Goal: To take the stories of those that have had to overcome great adversity due to a diagnosis, and find common elements in their story in an effort to launch a company that specializes in placing them with high quality jobs they can perform better than those without a disability. I will be posting regularly on my blog of people I encounter, and what they did to find their niche.

Thoughts: Unemployment has in recent years been a dinner table topic of discussion for a number of years, but what about those on the spectrum are more than likely unable to find full-time meaningful employment? “Approximately one in 88 people are on the autism spectrum. Most have a milder form known as Asperger Syndrome (AS). Although people with AS are usually highly intelligent and gifted it is thought that over 85% are without full-time employment.” According to the census “…individuals with disabilities experienced an unemployment rate nearly 90% higher than people with no disabilities…according to non-seasonally adjusted data from the U.S. Bureau of Labor Statistics.”

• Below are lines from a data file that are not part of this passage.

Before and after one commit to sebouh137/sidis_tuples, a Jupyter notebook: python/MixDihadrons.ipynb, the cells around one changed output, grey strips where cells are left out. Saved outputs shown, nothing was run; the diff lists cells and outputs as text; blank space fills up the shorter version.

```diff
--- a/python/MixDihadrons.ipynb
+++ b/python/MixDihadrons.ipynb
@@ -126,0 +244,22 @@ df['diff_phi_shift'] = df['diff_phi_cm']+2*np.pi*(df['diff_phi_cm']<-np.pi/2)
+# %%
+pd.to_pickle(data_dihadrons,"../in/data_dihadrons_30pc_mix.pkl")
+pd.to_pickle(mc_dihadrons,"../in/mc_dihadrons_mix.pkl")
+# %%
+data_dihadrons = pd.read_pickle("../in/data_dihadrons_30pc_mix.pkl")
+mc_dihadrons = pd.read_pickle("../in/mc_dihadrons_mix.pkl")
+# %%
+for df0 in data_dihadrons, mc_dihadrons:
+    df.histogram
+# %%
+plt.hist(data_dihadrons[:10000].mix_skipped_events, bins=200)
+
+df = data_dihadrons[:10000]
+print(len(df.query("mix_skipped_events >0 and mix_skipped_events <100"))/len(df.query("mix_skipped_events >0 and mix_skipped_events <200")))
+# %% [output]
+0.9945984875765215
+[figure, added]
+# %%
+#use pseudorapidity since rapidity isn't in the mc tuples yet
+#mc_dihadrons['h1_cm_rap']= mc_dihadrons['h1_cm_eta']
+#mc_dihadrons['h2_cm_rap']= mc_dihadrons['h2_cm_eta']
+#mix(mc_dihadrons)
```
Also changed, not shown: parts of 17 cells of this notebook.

My Story:
 I was diagnosed with Asperger’s Syndrome in high school, and that label came with various symptoms that matched the way I thought, or behaved. It wasn’t until college while chasing after a degree in International Business, where I was able to turn my alleged disability into a place where I found the greatest strength.
I was able to leverage my hyper- focused obsession of things like The Titanic,The Matrix, Fencing, and dozens of other random passions into a, substantially more practical, heart for Economics, monetary policy, micro finance, and learning Mandarin Chinese. It was in no way an easy road for me to walk, but I am so grateful for having Asperger’s Syndrome, because it makes me who I am, and it allows me to excel in areas my peers were left scratching their heads, asking how did she do that?

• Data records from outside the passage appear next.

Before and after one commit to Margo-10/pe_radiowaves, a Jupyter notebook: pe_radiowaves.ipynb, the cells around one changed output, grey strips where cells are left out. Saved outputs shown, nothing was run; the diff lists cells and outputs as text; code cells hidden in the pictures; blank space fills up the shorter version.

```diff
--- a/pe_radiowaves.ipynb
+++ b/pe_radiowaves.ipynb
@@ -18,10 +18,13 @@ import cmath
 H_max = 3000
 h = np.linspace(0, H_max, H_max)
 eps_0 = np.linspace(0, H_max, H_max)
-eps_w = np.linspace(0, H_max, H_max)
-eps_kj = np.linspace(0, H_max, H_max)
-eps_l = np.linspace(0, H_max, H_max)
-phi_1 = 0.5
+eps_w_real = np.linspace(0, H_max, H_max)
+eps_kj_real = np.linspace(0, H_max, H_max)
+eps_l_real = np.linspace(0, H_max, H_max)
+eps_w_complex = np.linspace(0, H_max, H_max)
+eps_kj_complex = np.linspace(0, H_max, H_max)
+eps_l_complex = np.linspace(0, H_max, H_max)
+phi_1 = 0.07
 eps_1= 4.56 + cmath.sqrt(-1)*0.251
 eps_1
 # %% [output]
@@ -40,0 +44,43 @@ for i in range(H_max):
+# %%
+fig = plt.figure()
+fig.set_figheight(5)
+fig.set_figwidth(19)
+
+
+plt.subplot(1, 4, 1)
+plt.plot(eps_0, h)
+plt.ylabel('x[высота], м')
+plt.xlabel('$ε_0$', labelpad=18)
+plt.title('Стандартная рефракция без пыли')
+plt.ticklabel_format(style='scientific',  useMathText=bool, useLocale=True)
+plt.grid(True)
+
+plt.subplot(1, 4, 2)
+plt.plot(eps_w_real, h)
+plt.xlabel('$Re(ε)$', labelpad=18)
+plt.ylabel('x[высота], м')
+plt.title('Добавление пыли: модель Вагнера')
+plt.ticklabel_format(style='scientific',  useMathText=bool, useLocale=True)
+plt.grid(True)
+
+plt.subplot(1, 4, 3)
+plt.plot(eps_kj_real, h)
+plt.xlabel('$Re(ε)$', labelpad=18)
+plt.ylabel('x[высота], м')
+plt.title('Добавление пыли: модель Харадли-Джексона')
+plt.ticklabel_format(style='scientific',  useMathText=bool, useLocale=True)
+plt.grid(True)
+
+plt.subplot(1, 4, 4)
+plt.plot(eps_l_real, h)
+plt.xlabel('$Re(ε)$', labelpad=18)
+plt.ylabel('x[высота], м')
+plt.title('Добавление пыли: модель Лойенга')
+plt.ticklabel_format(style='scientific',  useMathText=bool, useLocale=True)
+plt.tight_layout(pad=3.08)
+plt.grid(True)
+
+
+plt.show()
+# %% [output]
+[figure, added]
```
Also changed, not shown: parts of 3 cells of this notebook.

I know that I am not the only person out there that received a label from a doctor or counselor that could be paralyzing, but instead shattered the label presented to them to cultivate a future they can be excited about.

Some would argue we wouldn’t have Facebook, Craigslist, the iPhone, ect. if it were not for people on the Spectrum.

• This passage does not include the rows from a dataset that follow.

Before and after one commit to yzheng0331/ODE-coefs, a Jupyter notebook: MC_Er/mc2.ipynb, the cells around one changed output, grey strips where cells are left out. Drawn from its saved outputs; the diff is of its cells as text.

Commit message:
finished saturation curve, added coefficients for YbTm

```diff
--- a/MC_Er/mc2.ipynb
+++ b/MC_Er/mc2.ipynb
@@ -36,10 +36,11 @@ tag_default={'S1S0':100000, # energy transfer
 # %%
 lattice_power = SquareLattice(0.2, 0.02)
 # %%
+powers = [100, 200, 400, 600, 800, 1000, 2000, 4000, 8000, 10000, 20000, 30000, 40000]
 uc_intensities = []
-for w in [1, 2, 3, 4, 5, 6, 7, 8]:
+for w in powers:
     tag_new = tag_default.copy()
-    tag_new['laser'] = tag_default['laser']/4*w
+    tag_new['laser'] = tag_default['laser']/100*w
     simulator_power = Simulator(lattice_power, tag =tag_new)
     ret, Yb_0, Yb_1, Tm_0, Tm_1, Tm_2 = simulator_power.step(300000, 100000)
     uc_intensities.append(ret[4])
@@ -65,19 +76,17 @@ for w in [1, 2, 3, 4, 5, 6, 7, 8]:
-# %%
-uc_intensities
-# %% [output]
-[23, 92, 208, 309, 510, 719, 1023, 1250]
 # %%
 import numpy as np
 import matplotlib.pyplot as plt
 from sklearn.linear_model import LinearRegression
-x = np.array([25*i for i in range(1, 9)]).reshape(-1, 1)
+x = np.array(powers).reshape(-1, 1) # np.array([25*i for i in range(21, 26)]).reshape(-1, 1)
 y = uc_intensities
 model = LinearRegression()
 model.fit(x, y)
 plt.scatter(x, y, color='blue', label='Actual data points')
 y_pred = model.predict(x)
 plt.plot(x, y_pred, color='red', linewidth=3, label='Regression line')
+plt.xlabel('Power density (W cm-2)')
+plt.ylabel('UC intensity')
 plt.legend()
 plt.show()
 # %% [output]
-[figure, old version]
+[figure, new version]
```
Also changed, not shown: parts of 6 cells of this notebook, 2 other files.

I’m looking for people like Temple Grandin, or Daniel Tammet that haven’t necessarily received any press for what they do, or how they do it, and shine light on how they conquered great challenges to inspire those locked in by walls of labels that have not yet learned to climb. It is for that reason why I want to get on this train to find those that have risen from their proverbial ashes to create companies, symphonies, or organizations that are changing the country we live in for the better.
Check out this Economist article to see what I’m talking about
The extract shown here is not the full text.